TO DO —
Copy each line from the records below in which the word "skills" is found.
═════ DATA EXTRACTS
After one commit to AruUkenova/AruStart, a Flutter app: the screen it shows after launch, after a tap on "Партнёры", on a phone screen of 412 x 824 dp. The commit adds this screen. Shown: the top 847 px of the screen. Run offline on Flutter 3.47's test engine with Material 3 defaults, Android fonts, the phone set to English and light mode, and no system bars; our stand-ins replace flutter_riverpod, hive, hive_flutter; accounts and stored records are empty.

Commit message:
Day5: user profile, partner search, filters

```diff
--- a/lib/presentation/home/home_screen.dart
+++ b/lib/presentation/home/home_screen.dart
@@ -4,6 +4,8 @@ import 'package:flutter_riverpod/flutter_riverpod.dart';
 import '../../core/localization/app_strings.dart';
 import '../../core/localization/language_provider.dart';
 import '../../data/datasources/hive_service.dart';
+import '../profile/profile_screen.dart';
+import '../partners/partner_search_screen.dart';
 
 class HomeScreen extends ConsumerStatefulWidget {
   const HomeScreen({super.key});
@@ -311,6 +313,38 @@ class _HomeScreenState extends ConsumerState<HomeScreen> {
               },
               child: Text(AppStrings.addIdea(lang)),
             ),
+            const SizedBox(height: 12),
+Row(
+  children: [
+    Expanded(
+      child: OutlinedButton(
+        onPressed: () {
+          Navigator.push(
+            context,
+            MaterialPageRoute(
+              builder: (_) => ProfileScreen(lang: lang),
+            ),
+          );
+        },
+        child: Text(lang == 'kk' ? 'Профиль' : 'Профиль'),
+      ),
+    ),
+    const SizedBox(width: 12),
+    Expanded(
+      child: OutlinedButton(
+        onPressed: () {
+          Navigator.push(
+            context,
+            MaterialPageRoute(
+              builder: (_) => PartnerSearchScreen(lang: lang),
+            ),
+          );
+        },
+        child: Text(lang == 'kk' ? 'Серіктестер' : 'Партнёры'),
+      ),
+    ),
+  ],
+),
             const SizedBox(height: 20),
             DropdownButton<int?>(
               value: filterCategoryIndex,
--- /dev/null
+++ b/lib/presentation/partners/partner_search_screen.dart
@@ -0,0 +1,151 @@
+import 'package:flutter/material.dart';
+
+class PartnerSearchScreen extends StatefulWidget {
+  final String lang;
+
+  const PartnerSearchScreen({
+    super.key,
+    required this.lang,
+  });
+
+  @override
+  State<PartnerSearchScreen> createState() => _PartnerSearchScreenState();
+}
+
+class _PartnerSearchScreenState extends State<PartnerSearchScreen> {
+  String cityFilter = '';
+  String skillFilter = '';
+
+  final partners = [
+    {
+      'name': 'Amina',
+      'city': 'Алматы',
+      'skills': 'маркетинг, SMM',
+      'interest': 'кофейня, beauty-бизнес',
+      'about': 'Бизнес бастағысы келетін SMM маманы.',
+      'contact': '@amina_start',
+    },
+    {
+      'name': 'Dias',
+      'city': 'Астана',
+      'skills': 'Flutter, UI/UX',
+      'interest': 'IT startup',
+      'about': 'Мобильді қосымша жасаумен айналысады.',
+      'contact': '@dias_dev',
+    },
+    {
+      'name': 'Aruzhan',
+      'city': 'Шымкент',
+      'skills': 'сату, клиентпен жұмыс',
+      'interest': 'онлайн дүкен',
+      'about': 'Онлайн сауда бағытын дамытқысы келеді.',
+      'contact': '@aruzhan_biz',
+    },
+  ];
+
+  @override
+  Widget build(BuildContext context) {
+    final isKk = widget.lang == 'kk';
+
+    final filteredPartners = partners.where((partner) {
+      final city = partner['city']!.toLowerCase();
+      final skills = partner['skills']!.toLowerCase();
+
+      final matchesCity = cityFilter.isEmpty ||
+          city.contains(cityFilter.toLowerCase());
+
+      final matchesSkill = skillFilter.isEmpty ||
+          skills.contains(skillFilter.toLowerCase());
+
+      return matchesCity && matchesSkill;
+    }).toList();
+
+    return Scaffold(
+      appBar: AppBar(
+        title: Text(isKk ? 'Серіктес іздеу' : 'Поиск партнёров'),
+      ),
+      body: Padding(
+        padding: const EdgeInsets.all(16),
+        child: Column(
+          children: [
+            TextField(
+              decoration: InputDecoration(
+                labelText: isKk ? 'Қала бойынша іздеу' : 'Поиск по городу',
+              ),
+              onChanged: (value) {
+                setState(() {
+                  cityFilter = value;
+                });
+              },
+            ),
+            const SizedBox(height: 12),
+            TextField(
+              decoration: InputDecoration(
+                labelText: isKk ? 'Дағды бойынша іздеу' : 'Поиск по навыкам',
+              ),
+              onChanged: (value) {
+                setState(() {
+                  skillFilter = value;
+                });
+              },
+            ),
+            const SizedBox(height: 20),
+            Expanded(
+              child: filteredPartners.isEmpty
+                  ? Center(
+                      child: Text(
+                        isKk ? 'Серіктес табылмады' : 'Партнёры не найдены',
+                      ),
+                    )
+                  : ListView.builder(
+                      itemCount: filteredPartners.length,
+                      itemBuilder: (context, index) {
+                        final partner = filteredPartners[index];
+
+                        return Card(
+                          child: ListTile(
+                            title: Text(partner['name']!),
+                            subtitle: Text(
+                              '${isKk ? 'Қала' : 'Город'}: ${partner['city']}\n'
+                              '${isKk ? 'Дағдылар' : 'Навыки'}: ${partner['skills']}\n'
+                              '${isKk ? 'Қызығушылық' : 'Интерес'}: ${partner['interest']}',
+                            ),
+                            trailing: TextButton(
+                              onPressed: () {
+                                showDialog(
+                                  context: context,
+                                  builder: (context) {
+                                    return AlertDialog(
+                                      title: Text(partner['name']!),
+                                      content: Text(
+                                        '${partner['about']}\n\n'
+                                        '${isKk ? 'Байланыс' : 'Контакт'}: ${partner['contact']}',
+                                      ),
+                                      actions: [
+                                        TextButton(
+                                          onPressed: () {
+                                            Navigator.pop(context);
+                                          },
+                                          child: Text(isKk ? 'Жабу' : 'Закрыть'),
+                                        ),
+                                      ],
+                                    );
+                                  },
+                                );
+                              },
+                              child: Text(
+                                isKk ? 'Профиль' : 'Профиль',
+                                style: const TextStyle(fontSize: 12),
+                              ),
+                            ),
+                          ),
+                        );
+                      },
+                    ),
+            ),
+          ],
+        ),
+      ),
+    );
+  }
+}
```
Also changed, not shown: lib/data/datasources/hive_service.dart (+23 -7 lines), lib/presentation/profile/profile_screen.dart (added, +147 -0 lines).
══════════
WRITTEN ANSWER —
+      'skills': 'маркетинг, SMM',
+      'skills': 'Flutter, UI/UX',
+      'skills': 'сату, клиентпен жұмыс',
+      final skills = partner['skills']!.toLowerCase();
+          skills.contains(skillFilter.toLowerCase());
+                              '${isKk ? 'Дағдылар' : 'Навыки'}: ${partner['skills']}\n'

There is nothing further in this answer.